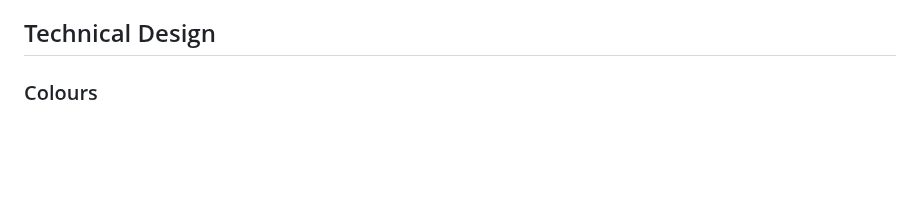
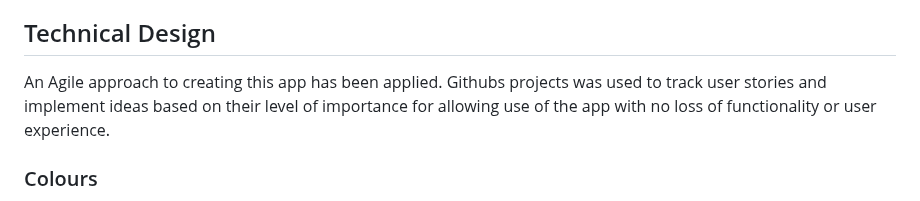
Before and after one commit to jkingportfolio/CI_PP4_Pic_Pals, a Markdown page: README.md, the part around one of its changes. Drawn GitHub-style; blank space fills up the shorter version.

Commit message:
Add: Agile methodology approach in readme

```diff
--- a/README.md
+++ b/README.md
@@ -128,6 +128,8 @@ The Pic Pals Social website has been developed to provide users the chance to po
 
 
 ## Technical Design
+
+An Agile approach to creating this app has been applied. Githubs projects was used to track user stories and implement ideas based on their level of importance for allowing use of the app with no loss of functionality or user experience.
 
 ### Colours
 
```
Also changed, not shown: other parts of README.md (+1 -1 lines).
——————————
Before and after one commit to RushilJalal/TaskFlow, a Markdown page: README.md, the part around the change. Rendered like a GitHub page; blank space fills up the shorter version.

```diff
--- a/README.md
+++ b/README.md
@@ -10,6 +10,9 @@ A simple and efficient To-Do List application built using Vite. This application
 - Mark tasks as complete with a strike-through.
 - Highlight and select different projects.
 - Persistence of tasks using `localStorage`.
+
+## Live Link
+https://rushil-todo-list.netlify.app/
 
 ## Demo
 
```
——————————
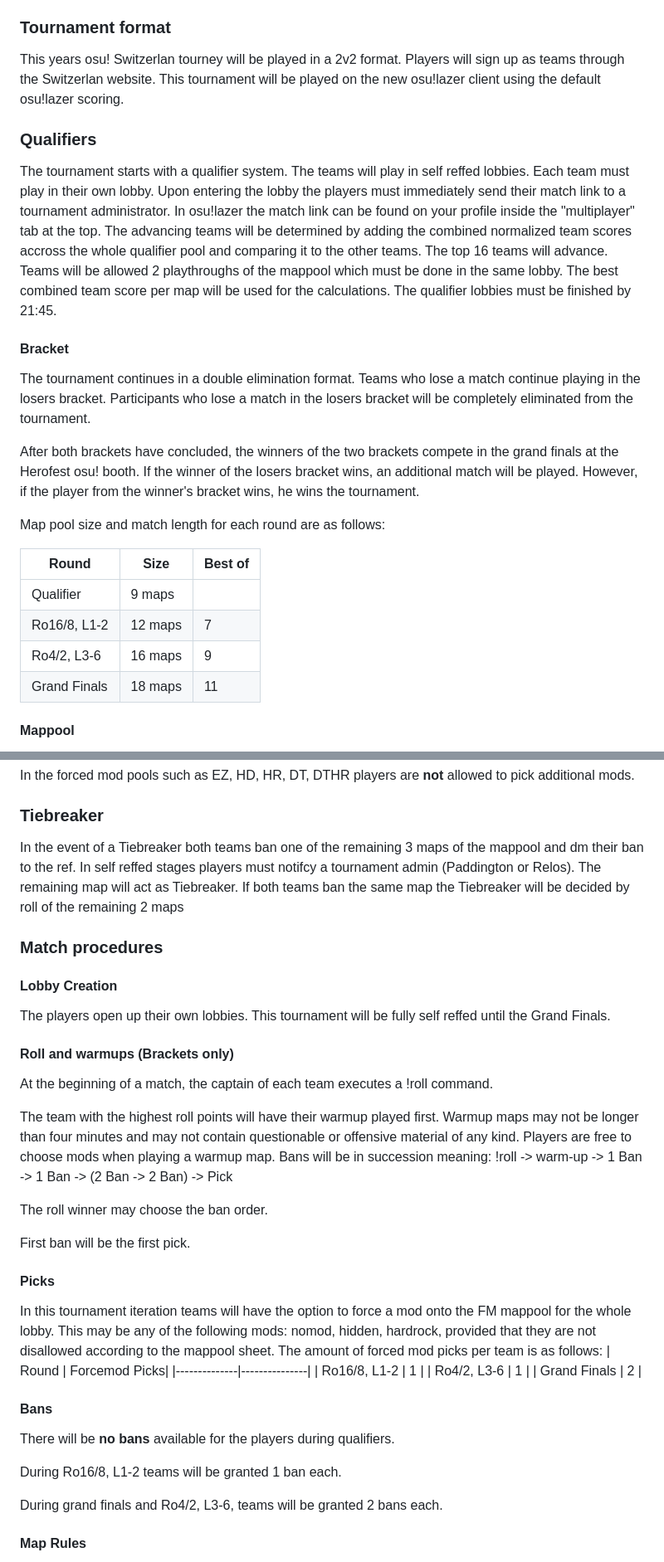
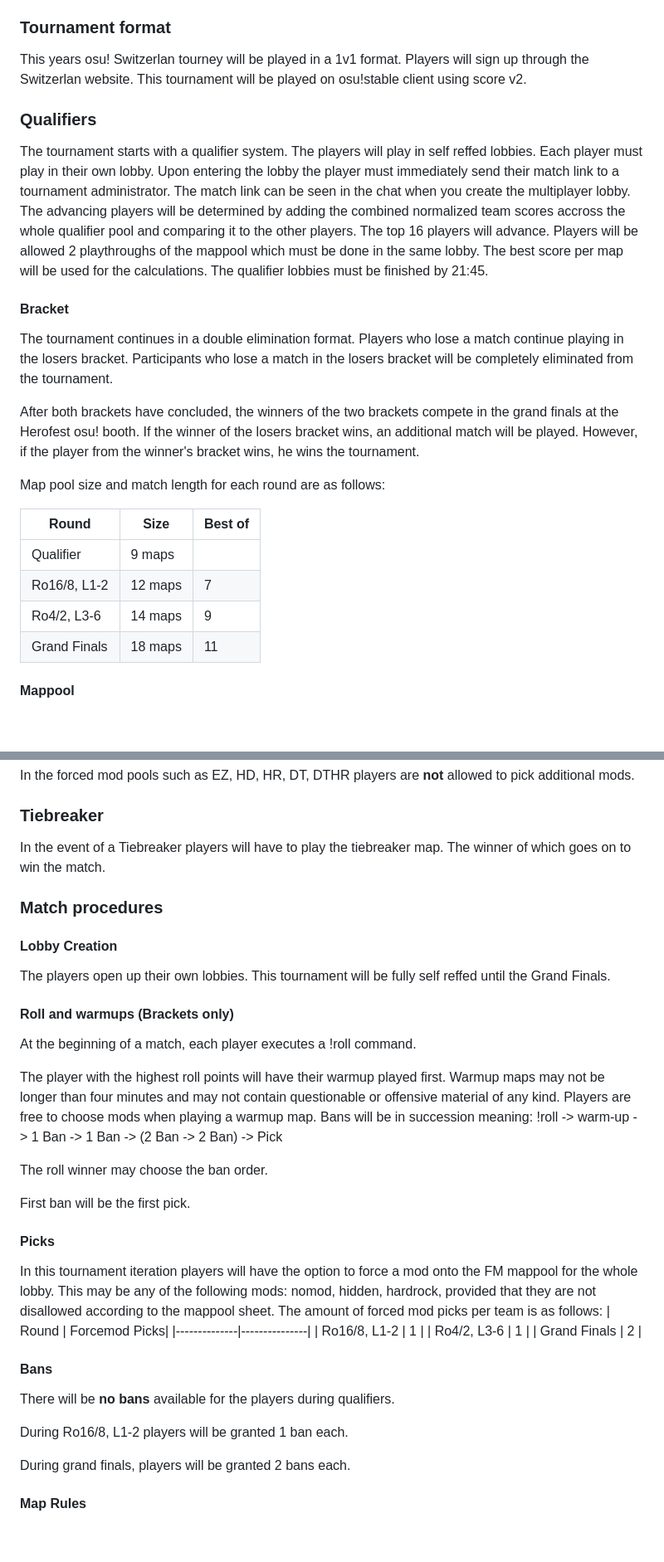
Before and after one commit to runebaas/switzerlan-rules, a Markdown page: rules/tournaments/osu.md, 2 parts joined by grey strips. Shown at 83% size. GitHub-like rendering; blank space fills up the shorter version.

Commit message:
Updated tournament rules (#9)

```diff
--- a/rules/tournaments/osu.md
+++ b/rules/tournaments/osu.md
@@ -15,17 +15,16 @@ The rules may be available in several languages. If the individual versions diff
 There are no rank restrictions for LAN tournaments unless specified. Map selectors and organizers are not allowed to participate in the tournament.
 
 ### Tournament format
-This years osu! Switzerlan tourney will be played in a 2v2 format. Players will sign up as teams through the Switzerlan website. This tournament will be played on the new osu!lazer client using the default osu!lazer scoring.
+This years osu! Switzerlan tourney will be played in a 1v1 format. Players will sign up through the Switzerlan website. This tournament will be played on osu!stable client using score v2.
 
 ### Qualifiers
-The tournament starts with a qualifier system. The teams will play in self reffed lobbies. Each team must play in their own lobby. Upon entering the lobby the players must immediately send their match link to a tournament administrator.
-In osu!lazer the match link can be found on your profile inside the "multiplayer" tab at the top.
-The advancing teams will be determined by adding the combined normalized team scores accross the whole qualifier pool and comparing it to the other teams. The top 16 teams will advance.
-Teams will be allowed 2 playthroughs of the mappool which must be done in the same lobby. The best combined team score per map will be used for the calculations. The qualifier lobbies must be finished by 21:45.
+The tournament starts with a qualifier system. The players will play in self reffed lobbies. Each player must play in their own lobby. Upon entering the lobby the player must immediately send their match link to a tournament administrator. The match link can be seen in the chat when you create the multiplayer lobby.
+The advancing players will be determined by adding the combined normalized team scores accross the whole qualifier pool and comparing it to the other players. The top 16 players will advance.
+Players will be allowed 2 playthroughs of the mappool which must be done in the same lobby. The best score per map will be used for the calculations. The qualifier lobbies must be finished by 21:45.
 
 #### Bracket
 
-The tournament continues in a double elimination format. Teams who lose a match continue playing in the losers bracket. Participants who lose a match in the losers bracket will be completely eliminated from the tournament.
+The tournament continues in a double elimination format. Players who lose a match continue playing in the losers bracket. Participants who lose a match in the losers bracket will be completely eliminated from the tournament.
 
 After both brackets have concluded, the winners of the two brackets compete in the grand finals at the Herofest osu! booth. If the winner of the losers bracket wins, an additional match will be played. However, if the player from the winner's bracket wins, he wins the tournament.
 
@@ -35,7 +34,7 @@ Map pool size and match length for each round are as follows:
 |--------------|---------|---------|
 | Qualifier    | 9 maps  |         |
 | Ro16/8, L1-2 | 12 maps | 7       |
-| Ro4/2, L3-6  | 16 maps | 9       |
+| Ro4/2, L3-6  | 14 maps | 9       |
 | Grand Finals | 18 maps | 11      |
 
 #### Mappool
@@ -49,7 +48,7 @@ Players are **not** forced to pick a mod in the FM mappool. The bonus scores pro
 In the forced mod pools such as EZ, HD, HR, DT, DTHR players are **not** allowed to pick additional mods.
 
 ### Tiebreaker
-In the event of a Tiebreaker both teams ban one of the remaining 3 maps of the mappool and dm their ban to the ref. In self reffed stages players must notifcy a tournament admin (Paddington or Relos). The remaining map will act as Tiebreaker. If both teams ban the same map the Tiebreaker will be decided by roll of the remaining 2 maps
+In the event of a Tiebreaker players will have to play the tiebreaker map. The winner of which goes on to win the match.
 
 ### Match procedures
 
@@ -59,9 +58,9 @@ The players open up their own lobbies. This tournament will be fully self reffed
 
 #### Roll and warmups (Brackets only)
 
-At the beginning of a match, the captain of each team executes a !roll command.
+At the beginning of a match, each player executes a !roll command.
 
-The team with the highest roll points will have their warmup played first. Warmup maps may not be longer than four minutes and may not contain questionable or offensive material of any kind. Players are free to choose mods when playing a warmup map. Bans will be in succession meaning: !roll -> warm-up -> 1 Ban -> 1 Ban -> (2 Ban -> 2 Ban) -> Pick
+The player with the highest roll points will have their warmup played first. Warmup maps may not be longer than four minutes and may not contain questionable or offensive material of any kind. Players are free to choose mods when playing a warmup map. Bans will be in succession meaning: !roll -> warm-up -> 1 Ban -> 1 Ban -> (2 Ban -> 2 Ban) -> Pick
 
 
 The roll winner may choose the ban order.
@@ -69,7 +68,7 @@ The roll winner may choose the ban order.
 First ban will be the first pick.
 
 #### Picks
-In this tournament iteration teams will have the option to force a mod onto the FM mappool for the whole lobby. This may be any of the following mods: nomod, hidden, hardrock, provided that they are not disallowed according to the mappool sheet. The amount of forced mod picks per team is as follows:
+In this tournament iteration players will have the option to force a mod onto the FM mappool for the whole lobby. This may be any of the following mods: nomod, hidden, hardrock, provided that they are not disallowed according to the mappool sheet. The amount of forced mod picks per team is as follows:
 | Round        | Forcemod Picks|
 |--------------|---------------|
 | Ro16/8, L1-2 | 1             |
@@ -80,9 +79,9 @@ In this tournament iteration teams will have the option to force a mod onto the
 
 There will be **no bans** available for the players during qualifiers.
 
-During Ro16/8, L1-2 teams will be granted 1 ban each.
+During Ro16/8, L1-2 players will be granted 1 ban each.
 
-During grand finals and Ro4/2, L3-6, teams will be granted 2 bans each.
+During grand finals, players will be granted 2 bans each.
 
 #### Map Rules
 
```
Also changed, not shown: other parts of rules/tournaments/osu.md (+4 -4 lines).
——————————
• [WHAT THE EXERCISE ASKS]: Whenever a line above contains "granted", copy that line.

• [WRITTEN RESPONSE]:
-During Ro16/8, L1-2 teams will be granted 1 ban each.
+During Ro16/8, L1-2 players will be granted 1 ban each.
-During grand finals and Ro4/2, L3-6, teams will be granted 2 bans each.
+During grand finals, players will be granted 2 bans each.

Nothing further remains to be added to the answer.